As far as boxing careers go, Marcus Browne and Sean Monaghan have trod much different paths. Browne was an amateur standout–the 2012 United States amateur champion at light heavyweight and a member of the U.S. Olympic team during the same year. He turned professional in 2013 and 11 of his 19 professional bouts have been in the Barclays Center in Brooklyn.
Indeed, the Barclays Center opened only two months before Browne made his debut. It is pretty obvious that the Staten Island native has been viewed as a potential hometown star for the arena since the arena began showing boxing cards.

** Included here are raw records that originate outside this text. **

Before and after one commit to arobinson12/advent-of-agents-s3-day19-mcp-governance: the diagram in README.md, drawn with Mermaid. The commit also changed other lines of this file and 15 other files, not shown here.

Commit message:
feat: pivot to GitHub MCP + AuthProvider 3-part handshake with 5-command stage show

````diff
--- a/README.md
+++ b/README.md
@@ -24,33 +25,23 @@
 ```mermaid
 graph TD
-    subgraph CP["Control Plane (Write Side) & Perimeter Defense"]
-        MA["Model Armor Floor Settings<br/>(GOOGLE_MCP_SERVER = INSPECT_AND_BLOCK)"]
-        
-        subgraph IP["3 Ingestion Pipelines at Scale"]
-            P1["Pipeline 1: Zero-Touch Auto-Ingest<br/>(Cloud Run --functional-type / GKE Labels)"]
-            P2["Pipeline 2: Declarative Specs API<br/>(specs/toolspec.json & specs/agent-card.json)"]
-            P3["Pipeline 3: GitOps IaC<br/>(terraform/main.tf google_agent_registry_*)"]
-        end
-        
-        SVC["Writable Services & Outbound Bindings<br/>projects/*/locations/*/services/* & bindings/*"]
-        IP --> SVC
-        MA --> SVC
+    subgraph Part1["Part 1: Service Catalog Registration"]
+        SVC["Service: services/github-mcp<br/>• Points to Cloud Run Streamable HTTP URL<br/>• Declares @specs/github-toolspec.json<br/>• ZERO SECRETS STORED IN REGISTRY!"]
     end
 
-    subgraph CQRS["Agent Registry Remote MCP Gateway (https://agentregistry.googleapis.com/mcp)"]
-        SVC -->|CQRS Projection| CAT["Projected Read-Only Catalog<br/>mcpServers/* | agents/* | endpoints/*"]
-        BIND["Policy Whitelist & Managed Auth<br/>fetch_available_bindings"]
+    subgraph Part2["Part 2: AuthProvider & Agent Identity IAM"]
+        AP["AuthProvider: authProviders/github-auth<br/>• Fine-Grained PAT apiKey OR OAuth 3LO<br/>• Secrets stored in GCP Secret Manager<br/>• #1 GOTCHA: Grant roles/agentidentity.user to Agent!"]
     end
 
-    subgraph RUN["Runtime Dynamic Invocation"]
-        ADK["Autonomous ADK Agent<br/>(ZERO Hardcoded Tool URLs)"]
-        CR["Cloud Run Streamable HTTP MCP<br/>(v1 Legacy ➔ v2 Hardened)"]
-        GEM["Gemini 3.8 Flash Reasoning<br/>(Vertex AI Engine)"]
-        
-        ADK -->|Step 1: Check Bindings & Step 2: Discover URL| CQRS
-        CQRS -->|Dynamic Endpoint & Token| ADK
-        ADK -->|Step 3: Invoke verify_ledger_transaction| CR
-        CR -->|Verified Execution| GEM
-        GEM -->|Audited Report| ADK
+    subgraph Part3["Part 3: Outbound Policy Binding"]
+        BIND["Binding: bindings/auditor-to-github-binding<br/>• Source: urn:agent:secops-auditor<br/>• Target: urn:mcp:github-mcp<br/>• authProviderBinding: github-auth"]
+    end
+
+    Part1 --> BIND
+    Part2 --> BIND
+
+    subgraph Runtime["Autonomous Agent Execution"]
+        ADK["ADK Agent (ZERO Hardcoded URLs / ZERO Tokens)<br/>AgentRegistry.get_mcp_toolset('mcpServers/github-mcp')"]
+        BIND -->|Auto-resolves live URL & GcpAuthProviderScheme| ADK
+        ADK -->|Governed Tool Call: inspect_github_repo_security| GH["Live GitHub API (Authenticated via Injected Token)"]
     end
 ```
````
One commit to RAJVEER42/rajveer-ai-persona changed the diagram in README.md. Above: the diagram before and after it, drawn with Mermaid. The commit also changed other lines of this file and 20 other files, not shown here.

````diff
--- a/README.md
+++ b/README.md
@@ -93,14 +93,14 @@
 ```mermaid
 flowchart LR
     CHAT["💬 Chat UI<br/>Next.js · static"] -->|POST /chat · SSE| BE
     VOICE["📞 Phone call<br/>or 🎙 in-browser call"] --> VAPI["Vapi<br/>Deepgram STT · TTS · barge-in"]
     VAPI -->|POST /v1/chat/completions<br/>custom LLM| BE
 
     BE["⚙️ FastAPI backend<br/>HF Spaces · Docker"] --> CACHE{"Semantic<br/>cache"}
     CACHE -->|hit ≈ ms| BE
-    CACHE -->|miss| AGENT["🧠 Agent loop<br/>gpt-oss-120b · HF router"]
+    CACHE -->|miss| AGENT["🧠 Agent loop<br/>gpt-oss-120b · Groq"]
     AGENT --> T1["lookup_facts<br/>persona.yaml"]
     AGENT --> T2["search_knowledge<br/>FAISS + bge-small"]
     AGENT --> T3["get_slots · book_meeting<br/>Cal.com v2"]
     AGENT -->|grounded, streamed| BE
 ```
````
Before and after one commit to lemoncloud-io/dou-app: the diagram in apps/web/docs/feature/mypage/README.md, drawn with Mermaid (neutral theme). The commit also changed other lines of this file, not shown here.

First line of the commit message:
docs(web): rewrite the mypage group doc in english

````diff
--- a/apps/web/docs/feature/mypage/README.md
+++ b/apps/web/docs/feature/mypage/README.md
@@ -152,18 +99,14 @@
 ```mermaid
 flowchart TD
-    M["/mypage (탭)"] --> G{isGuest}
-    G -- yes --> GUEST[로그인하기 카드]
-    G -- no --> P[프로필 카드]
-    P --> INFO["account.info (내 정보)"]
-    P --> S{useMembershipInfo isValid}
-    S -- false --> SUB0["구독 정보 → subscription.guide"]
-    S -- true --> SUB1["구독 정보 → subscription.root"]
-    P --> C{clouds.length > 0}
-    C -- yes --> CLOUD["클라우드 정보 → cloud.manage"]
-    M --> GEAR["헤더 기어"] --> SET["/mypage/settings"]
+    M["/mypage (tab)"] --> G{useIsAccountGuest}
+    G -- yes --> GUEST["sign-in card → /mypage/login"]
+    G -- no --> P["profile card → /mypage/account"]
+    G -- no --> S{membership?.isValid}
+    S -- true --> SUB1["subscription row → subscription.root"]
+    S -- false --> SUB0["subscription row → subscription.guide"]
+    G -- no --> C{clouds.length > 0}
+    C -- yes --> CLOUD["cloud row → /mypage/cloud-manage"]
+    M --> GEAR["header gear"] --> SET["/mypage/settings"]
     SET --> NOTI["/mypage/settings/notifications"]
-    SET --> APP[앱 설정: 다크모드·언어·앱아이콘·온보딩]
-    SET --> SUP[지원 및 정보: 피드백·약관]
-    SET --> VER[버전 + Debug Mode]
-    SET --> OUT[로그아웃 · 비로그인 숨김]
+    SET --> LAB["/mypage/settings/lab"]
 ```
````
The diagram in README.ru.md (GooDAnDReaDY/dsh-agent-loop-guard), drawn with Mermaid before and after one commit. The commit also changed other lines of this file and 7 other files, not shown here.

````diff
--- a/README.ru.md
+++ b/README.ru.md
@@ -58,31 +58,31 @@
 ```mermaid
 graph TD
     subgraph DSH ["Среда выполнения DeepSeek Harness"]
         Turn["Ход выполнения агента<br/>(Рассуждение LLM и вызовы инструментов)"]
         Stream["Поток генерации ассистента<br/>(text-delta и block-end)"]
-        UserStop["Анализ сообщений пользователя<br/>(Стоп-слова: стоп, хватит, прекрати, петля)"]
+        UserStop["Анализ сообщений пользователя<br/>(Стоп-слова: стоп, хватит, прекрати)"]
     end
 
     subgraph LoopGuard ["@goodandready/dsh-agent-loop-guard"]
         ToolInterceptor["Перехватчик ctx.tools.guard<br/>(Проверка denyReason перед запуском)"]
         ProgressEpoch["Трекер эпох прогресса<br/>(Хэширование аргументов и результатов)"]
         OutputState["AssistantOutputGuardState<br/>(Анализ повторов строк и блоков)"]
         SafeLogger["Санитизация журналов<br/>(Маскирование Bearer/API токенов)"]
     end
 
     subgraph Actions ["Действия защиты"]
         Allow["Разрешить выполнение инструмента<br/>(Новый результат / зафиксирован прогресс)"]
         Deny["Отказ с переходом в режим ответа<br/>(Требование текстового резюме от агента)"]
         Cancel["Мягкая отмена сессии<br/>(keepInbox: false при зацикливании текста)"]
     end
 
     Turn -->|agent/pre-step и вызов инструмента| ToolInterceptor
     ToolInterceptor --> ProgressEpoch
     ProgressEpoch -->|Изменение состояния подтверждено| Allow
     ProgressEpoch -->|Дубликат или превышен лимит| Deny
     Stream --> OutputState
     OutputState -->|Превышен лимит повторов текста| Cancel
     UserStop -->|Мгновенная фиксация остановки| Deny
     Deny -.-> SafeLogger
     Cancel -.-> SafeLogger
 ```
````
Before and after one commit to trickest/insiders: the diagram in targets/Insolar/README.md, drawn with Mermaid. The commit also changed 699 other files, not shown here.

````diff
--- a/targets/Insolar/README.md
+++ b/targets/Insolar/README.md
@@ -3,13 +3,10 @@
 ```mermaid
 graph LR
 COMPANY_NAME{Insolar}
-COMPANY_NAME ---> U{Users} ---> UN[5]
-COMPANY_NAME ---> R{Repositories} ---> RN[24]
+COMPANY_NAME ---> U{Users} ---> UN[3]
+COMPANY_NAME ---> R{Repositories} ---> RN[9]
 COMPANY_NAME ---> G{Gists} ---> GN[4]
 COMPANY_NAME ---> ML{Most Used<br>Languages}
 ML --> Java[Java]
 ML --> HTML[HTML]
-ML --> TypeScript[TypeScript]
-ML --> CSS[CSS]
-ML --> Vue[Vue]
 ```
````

So far Browne is 19-0 with 12 KOs. He knocked out former belt holder Gabriel Gampillo in September 2015 and hard-punching Thomas Williams last February. There is a good argument to rate him in the division’s top 10.
Monaghan was a bricklayer by trade and entered the professional boxing ranks after less than 20 amateur bouts. He started as a club fighter but had the talent and exciting style to crack the undercard on shows at Madison Square Garden, Boardwalk Hall and the MGM Grand at Foxwoods. I first learned about him when I saw him knock somebody out on the Nonito Donaire-Omar Narvaez card at the Garden’s small room back in 2011. He had a large show of support, even that early in his career.
He has kept winning since then. His record is now 28-0 with 17 KOs and on July 15, he’ll face his local rival, when he meets Browne at Nassau Coliseum.
Browne will represent a significant step up in competition for him–the only truly significant win on his resume is Donavan George, and George is no Marcus Browne.
Still, Monaghan has consistently defeated experienced journeymen and other club-level heroes. He deserves a turn in the spotlight against a contender like Browne.
Browne should win this fight for sure. But Monaghan will show up determined to cash in on his big break. And hardcore fans in the NYC area will have an exciting local rivalry to savor.